Multi-Voting, also known as N/3 multi-voting, N/3 voting, dot-voting and sometimes mistakenly thought to be identical to nominal group technique, is a technique used by small groups to quickly select a subset from a broader set of options. This democratic approach allows team member to cast a finite number of votes, with few restrictions (e.g., individuals can’t “plump” all of their votes on one single candidate), for their options of choice. Ultimately, the process yields a rank order.
Lean Math Blog
Be cautious when there’s some, be cautious when there’s none, and be cautious when adding more than one.
What do the heck does that mean???
Let’s take these correlation cautions one by one.
Be cautious when there’s some. Suppose you did a study and found a correlation between job performance and high school grades. Does this mean that if we simply increase everyone’s high school grades that they will perform better at work??? Clearly not!
Every part every interval (EPEI) is my favorite lean metric for high mix/low volume (HMLV) value streams and probably the least known. It’s especially helpful when changeovers are a significant portion of capacity as frequently is the case with machine-oriented operations.
On behalf of Michael O'Connor, Larry Loucka, and myself, I would like to thank you for investing your valuable time this year reading our posts and sometimes sharing your thoughts. We truly appreciate your readership and we hope that we have, in some way, provided assistance in your lean journey.
In that spirit, some basic holiday lean math follows...
PEACE ON EARTH + GOODWILL = HAPPY HOLIDAYS
We are coming to the end of the year so it is a good time to reflect on where we have been and start thinking about next year. And to make the thinking definite, let’s suppose that you estimate that 85% of your customers will stick with you next year and 10% of your competitor’s customers will switch and become your customers. Is it time to open the champagne and give everyone a big holiday bonus???
And just to make the math easy, let’s just suppose that you presently have 1000 customers and your competitors have a total of 1000 customers as well.
Heijunka, also known as level-loading, production-leveling or production-smoothing, is a foundational element of the Toyota Production System. It facilitates system stability by addressing workload unevenness (mura) through the leveling of both volume and mix over time, see Figure 1. Heijunka also serves as a pacing mechanism for operations, often reflected in the use of heijunka, leveling, or schedule boxes, which are typically designed using pitch intervals, see separate pitch post.
Accurately determining the appropriate stocking levels of perishable items is very important. Stock too few items and you will have disappointed customers. Stock too many and you’ll have unsold product - which has a high probability of turning into a loss.
A number of industries face this dilemma each and every day.
The WIP-to-SWIP ratio is a simple comparison of a process, line or cell’s actual work-in-process count versus its standard work-in-process inventory (SWIP). Among other things, a process’ target condition reflects the consistent execution of standardized work, including SWIP maintenance (which is why it should be a leader standard work audit point). No SWIP maintenance, no standardized work adherence. Accordingly, the target WIP-to-SWIP ratio is 1.
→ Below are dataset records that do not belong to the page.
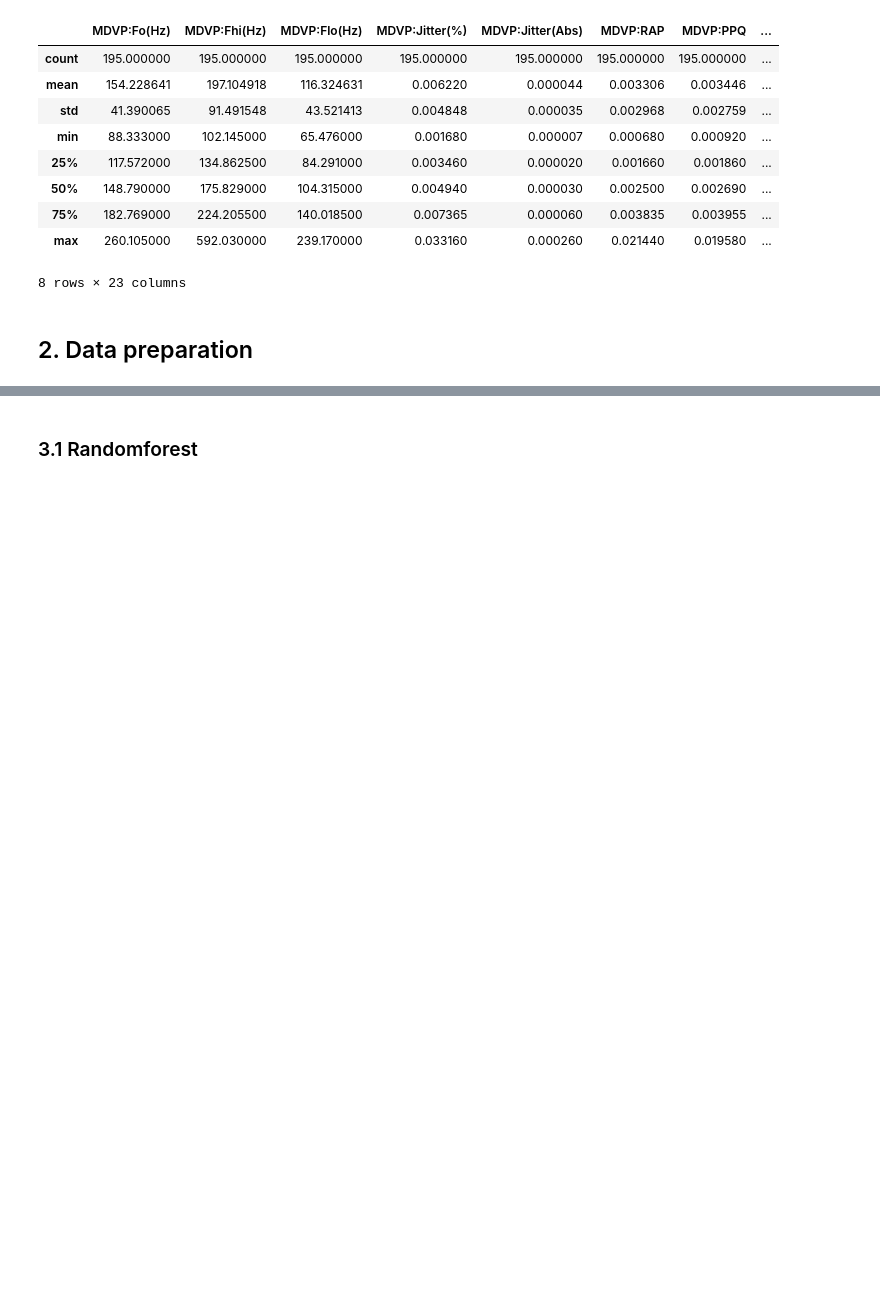
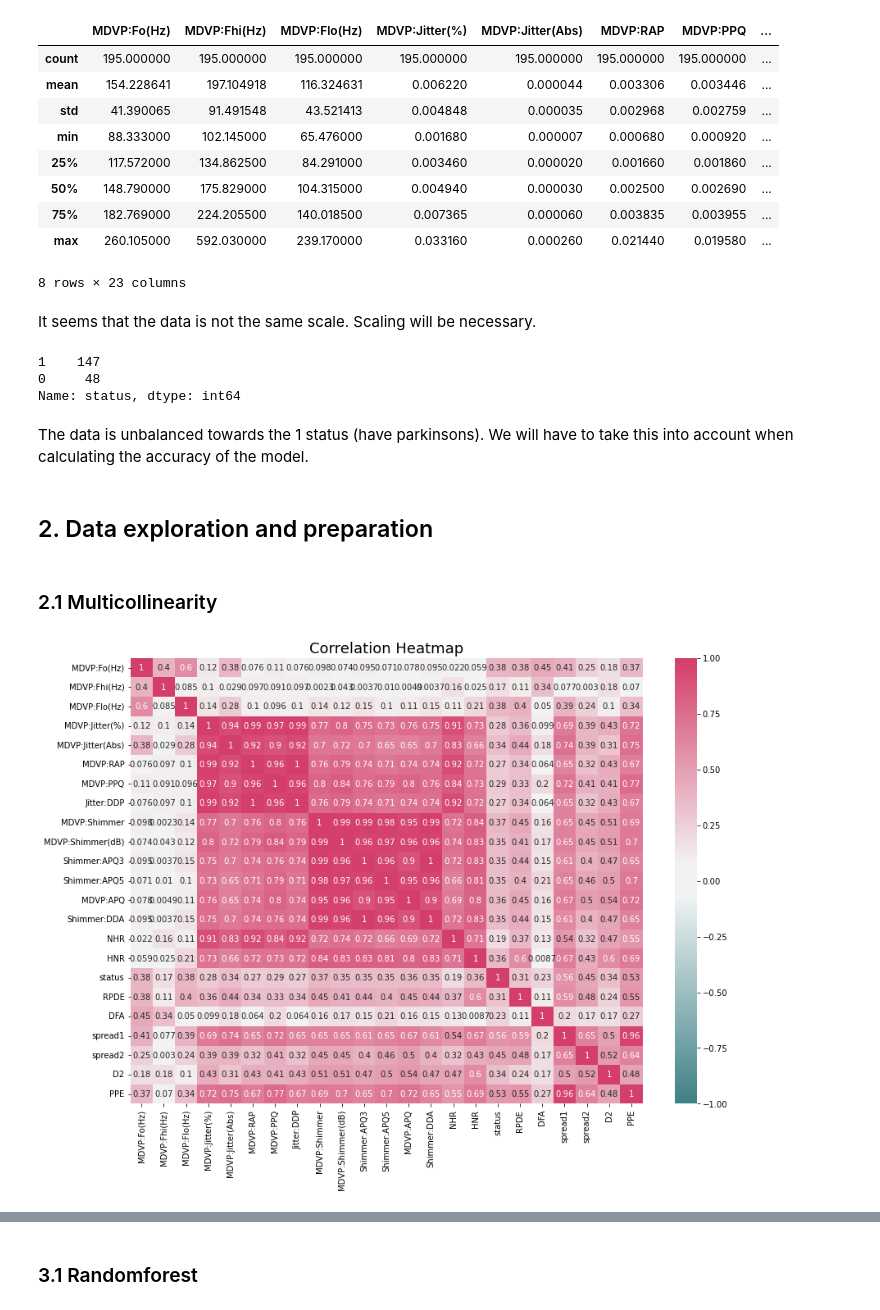
Before and after one commit to HendrikReitsma/supervised_learning_dsls, a Jupyter notebook: supervised_hendrik_reitsma_444264.ipynb, the cells around one changed output, grey strips where cells are left out. Cells and saved outputs as stored; diff of their text form; code cells hidden in the pictures; blank space fills up the shorter version.

```diff
--- a/supervised_hendrik_reitsma_444264.ipynb
+++ b/supervised_hendrik_reitsma_444264.ipynb
@@ -39,0 +39,2 @@ df
+# %%
+df.set_index('name', inplace=True)
@@ -55,2 +62,29 @@ df.describe()
+# %% [markdown]
+It seems that the data is not the same scale. Scaling will be necessary.
+# %%
+df.status.value_counts()
+# %% [output]
+1    147
+0     48
+Name: status, dtype: int64
+# %% [markdown]
+The data is unbalanced towards the 1 status (have parkinsons). We will have to take this into account when calculating the accuracy of the model.
 # %% [markdown]
-## 2. Data preparation
+## 2. Data exploration and preparation
+# %% [markdown]
+### 2.1 Multicollinearity
+# %%
+def correlation_heatmap(df):
+    """
+    Function that shows a correlation heatmap with r values annotated.
+    """
+    plt.rcParams["figure.figsize"] = (14, 10)
+    cmap = sns.diverging_palette(h_neg = 200, h_pos = 360, s = 74, l= 50, sep=20, n=11, center='light',as_cmap=True)
+    title = 'Correlation Heatmap'
+    plt.title(title, fontsize=18)
+    sns.heatmap(df.corr().abs(), annot = True, cmap=cmap, vmin=-1, vmax=1)
+    plt.show()
+
+correlation_heatmap(df)
+# %% [output]
+[figure, added]
```
Also changed, not shown: parts of 109 cells of this notebook, 5 other files.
Weighted average cycle time (Tcwa), also known as “average weighted cycle time,” provides a representative average cycle time (Tc) within a mixed model environment. Varied models or services in a given cell, line or work area often have varied work contents due to different steps, duration of steps, sequence of steps, etc. Accordingly, the Tc‘s vary.
Having trouble deciding what to do?
Some lean math can help!
Resources are not infinite. Often we have more improvement opportunities to work on than we can accommodate. A simple but powerful prioritization matrix can help us sort things out.
First, record the countermeasure for each opportunity (a.k.a. problem) on its own individual Post-it Note®. Then, typically, as a team, arrange the Post-its on the following matrix according to expected impact (as “measured” against things like team KPI targets or kaizen event targets) and how quickly they can be implemented.